(Front-end code change data)

----------------------------------------

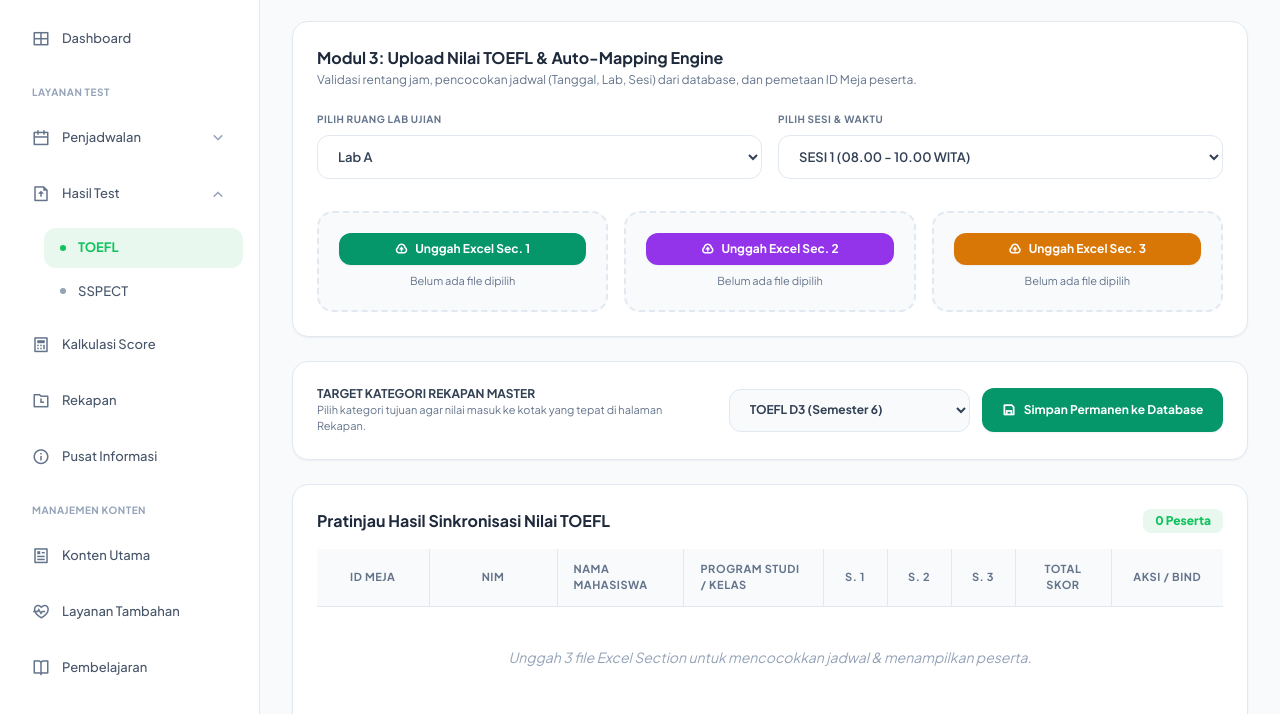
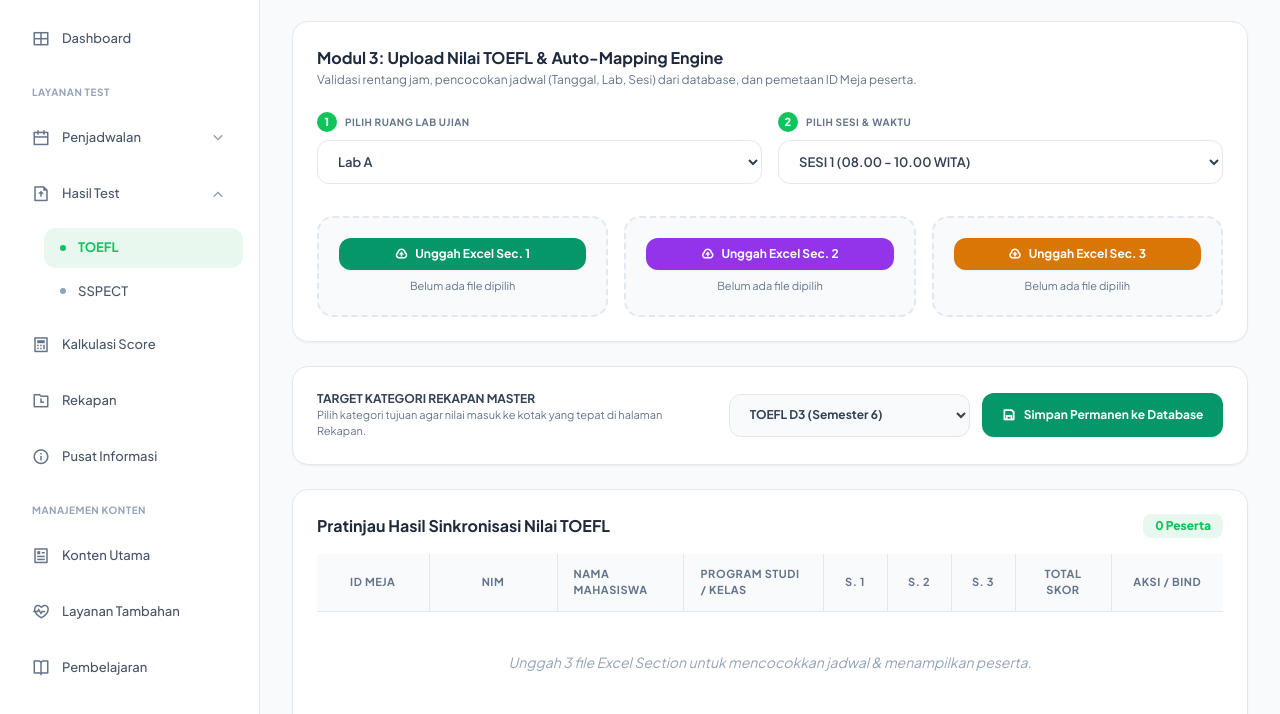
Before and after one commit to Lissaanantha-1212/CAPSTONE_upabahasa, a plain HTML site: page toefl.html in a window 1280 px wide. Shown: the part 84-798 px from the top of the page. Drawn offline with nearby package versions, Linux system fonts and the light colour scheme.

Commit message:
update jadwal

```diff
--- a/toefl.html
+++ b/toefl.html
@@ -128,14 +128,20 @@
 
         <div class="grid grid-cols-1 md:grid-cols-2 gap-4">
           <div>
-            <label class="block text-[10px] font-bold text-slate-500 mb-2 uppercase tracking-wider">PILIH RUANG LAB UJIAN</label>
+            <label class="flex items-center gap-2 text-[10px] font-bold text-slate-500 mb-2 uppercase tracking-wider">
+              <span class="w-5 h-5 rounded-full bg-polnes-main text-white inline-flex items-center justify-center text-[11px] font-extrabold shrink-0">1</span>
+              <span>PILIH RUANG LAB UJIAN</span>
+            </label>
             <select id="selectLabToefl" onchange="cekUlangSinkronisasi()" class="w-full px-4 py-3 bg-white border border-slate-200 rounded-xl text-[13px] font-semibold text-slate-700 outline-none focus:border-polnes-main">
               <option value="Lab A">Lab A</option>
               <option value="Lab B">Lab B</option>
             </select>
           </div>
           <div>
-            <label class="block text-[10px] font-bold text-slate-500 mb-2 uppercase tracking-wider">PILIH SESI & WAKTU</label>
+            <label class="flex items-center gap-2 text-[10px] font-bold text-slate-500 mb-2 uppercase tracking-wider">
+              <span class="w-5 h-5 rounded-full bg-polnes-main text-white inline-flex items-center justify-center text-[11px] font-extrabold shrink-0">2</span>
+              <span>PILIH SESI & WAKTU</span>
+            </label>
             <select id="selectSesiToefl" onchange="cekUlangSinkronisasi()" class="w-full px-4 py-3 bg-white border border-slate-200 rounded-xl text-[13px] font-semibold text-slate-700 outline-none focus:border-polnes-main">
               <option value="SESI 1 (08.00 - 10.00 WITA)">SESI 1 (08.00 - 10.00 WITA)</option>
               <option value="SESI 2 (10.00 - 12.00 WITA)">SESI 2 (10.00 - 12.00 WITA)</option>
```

----------------------------------------

TASK DIRECTIONS =>
A faithful reproduction of every entry, with no pictures, is the expected answer.

EXPECTED ANSWER =>
Before and after one commit to Lissaanantha-1212/CAPSTONE_upabahasa, a plain HTML site: page toefl.html in a window 1280 px wide. Shown: the part 84-798 px from the top of the page. Drawn offline with nearby package versions, Linux system fonts and the light colour scheme.

Commit message:
update jadwal

```diff
--- a/toefl.html
+++ b/toefl.html
@@ -128,14 +128,20 @@
 
         <div class="grid grid-cols-1 md:grid-cols-2 gap-4">
           <div>
-            <label class="block text-[10px] font-bold text-slate-500 mb-2 uppercase tracking-wider">PILIH RUANG LAB UJIAN</label>
+            <label class="flex items-center gap-2 text-[10px] font-bold text-slate-500 mb-2 uppercase tracking-wider">
+              <span class="w-5 h-5 rounded-full bg-polnes-main text-white inline-flex items-center justify-center text-[11px] font-extrabold shrink-0">1</span>
+              <span>PILIH RUANG LAB UJIAN</span>
+            </label>
             <select id="selectLabToefl" onchange="cekUlangSinkronisasi()" class="w-full px-4 py-3 bg-white border border-slate-200 rounded-xl text-[13px] font-semibold text-slate-700 outline-none focus:border-polnes-main">
               <option value="Lab A">Lab A</option>
               <option value="Lab B">Lab B</option>
             </select>
           </div>
           <div>
-            <label class="block text-[10px] font-bold text-slate-500 mb-2 uppercase tracking-wider">PILIH SESI & WAKTU</label>
+            <label class="flex items-center gap-2 text-[10px] font-bold text-slate-500 mb-2 uppercase tracking-wider">
+              <span class="w-5 h-5 rounded-full bg-polnes-main text-white inline-flex items-center justify-center text-[11px] font-extrabold shrink-0">2</span>
+              <span>PILIH SESI & WAKTU</span>
+            </label>
             <select id="selectSesiToefl" onchange="cekUlangSinkronisasi()" class="w-full px-4 py-3 bg-white border border-slate-200 rounded-xl text-[13px] font-semibold text-slate-700 outline-none focus:border-polnes-main">
               <option value="SESI 1 (08.00 - 10.00 WITA)">SESI 1 (08.00 - 10.00 WITA)</option>
               <option value="SESI 2 (10.00 - 12.00 WITA)">SESI 2 (10.00 - 12.00 WITA)</option>
```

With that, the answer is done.